My own take:
Believe it or not, I have already read and enjoyed your review. I especially liked your last point about the way Polanski shows the way an autonomous self can be ground down and overwhelmed by external forces:
"For all the film’s plot-centered twists, which meander past a Haliburton stand-in and the Ivy League intelligentsia, one gets the sense that Polanski’s primary thematic interest here is the destruction of the self at the hands of others, a decades-long occupation for the director. Like Polanski’s under-valued 1976 thriller The Tenant, The Ghost Writer concerns a man who is slowly, inexorably being transformed into the person who preceded him, an unwilling evolution of identity perpetrated with off-handed malevolence by the people that surround him.
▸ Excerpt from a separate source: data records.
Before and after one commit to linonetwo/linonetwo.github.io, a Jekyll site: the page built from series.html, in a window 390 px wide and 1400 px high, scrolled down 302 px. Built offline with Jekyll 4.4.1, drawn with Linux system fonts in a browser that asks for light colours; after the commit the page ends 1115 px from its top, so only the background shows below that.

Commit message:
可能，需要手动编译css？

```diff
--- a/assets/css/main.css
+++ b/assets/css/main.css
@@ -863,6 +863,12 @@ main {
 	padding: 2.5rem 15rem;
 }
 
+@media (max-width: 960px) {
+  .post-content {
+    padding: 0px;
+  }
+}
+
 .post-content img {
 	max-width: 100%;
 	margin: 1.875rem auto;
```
Other manifestations of this principle abound in the film, such as in the suggestion that Lang is merely a plastic puppet controlled by more purposeful parties. Polanski has long been fascinated with the fear that the self is perpetually under siege by the often ravenous demands of others, and here he manages another absorbing expression of this theme, evincing an unflagging cynicism for the notion that one can ever truly be one’s own man. That he achieves this within the parameters of a riveting, evocative, flat-out entertaining thriller makes it all the more gratifying."
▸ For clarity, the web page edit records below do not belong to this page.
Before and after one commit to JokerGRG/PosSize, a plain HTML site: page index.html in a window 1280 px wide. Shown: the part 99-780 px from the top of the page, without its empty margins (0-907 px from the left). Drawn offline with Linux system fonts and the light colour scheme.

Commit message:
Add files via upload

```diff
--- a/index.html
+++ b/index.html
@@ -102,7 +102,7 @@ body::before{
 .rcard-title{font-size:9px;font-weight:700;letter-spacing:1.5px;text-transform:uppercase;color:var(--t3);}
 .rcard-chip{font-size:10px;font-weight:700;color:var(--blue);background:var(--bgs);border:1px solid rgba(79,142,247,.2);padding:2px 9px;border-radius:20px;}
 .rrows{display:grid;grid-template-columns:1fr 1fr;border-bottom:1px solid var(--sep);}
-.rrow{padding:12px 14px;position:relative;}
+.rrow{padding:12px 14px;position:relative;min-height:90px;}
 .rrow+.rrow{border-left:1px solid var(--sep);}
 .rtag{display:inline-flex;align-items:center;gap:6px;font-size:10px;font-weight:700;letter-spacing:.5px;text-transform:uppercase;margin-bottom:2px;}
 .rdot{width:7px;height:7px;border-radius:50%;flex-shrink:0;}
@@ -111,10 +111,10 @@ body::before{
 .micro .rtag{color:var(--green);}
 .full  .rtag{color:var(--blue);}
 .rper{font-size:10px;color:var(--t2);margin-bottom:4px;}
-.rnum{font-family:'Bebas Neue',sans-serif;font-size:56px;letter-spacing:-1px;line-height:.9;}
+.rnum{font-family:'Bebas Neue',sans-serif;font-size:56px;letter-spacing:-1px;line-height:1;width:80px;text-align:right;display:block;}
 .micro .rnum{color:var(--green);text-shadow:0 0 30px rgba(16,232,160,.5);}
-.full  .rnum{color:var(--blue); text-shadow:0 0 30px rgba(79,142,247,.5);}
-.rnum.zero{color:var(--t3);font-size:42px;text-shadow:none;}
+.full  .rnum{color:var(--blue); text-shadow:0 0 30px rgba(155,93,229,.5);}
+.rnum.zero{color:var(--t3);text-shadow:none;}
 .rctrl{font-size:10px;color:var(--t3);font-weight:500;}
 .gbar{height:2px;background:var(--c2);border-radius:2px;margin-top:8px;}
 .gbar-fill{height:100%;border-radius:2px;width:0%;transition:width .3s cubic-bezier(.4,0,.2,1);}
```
Good thoughts here. I finally saw this movie tonight after being thwarted twice before trying to see it. Thought it would be gone this weekend and that I had missed it.
I enjoyed it a lot - mostly for the atmosphere, the Hitchcockian elements, and McGregor's great performance.
I loved the darkness, the bunker-like house in which Lang lives, the atmosphere of the storm, and the quirky presence of the Oriental caretakers: the grounds keeper's futile raking of leaves on a windy day - the cook giving the writer suspicious looks.
I liked the last scene with the pages blowing away (though I thought more of Treasure of the Sierra Madre with the gold dust blowing away).
I guess the whole thing about the message being in the "beginnings" was cheesy - but I liked it dramatically.
It was fun for me watching the movie on Cape Cod - knowing that the settings are supposed to be Martha's Vineyard and Cape Cod - yet knowing that it wasn't filmed there. At times the film takes place in some nondescript location in the States, and this nondescript element to the location fits in with the writer's groping with a mystery.
Meanwhile, they put in enough elements to set the story somewhat believably on the Vineyard and the Cape - sort of poking fun at those places at the same time: the constant rain, the bleakness, the hotel desk clerk dressed in colonial costume, the old salt (Eli Wallach) who knows everybody on the island. Of course, there's no place named Old Haven - but when he's in the talking car, the GPS says Edgartown, Martha's Vineyard. Then he gets on the ferry (but there's no ferry to the Cape in Edgartown). Yet the ferry station he goes to looks like the one in Oak Bluffs.
I was impressed with Kim Cattrall. I wasn't certain it was her until I read your post. Good job on her part.
Also liked the whole bit with the photographic clues the writer finds in the dead writer's stuff. Sort of reminded me of The Girl with the Dragon Tattoo, which I think I enjoyed more than The Ghost Writer, but, still, this was a very well made movie.